Antisocial personality disorder

There are usually two types of difficulties in the intervention with these patients. One of these is that it is not usual for the patient to attend the treatment by their own determination , and therefore both the healthcare personnel and the therapist are perceived as “enemies”.

The second complication is that drug use tends to remain and resist psychological treatment , which generates high levels of frustration in the clinician.

Because of these two factors, it is advisable to follow a series of guidelines arranged in a hierarchical manner. Throughout which a series of cognitive and behavioural modifications must be implemented.
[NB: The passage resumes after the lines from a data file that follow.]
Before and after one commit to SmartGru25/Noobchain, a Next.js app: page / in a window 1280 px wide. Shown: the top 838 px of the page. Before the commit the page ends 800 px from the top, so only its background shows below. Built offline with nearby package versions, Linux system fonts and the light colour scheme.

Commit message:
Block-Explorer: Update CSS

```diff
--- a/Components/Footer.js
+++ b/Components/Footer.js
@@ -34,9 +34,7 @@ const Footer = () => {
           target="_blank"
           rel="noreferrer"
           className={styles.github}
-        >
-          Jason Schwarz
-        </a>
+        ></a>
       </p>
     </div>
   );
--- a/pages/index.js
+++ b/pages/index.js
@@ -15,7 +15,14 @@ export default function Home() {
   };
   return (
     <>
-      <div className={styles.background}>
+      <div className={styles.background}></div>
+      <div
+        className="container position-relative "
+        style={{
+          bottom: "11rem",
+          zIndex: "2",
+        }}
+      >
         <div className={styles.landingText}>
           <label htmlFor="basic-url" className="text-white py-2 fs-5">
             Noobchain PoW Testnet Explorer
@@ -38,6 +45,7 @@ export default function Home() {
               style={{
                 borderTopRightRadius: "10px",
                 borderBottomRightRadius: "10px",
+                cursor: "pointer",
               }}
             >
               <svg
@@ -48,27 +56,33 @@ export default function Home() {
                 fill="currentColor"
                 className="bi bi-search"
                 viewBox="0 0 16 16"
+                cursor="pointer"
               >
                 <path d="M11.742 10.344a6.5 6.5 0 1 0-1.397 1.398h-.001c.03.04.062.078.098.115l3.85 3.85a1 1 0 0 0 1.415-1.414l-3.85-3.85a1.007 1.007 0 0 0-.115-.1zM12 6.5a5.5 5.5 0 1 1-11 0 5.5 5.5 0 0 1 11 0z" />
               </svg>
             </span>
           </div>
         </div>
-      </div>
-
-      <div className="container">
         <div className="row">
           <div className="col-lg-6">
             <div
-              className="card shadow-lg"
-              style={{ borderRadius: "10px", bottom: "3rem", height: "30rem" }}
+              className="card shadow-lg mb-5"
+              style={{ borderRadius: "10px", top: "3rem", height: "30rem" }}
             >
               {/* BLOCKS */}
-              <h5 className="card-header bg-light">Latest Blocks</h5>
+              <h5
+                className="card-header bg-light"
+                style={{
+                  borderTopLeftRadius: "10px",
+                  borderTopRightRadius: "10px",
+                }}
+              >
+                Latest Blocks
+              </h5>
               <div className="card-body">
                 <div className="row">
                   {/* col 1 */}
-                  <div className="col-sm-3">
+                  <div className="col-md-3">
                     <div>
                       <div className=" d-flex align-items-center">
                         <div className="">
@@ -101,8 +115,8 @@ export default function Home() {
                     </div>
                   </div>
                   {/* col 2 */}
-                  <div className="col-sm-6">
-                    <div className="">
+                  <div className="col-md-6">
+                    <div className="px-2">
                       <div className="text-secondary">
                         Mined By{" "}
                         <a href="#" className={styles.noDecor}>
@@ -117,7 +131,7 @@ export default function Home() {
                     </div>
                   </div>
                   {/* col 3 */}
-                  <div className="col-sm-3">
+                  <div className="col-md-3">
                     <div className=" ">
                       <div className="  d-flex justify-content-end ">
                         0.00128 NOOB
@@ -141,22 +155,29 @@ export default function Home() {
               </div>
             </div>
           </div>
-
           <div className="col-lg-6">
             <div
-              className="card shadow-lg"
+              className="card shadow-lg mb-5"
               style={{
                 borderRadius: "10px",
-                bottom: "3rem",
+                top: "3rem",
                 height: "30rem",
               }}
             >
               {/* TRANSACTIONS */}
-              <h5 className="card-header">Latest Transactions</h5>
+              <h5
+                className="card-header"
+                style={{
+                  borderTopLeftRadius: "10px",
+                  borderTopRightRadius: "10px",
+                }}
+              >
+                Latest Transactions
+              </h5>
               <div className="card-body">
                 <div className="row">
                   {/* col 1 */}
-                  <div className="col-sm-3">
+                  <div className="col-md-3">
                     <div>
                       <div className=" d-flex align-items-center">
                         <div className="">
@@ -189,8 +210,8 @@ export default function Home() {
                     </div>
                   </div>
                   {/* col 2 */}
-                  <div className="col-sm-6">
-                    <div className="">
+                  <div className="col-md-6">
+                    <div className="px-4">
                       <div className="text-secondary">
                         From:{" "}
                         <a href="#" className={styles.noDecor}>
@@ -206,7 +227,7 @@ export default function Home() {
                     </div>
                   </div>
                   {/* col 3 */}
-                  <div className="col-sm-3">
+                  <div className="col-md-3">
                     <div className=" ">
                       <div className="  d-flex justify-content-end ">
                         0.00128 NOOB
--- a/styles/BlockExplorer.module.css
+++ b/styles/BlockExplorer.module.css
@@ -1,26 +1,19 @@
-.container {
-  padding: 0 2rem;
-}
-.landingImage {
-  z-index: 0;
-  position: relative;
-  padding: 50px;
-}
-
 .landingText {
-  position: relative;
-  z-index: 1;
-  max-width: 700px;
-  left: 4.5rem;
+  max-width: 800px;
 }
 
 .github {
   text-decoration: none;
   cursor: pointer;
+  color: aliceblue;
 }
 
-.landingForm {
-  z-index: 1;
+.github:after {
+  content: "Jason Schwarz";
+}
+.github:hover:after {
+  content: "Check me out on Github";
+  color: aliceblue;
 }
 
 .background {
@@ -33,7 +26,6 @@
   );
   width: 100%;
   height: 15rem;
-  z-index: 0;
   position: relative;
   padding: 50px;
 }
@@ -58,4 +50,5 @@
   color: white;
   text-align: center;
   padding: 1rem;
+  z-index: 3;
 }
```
This series of steps are:

  • Given that the patient’s behaviours have the goal of obtaining rewards or avoiding punishments , an analysis of the advantages and disadvantages of carrying out certain behaviours should be carried out together with the patient.
  • Once the patient is aware of the consequences of his actions and the results that this may have on others, he is guided around the consequences of his behaviour in the long term , using techniques such as guided imagination, which have been proven to be effective.
  • To act on the person so that he or she assimilates respect and appreciation for rules and consideration for others.

Borderline personality disorder

Much like antisocial personality disorder, people with borderline personality disorder are difficult to treat as they have a low tolerance for frustration , are very difficult to learn from their own mistakes , and persist in substance use.

Likewise, present a great variety of cognitive distortions and a tendency to dichotomous thinking that makes it difficult for the professional to intervene psychologically.

One of the steps to follow in the treatment of these patients is to work and provide the tools to improve their social skills , as well as to know how to manage frustration. Through cognitive restructuring, occupational therapy and family therapy, great advances have been made in the treatment of this type of dual pathology.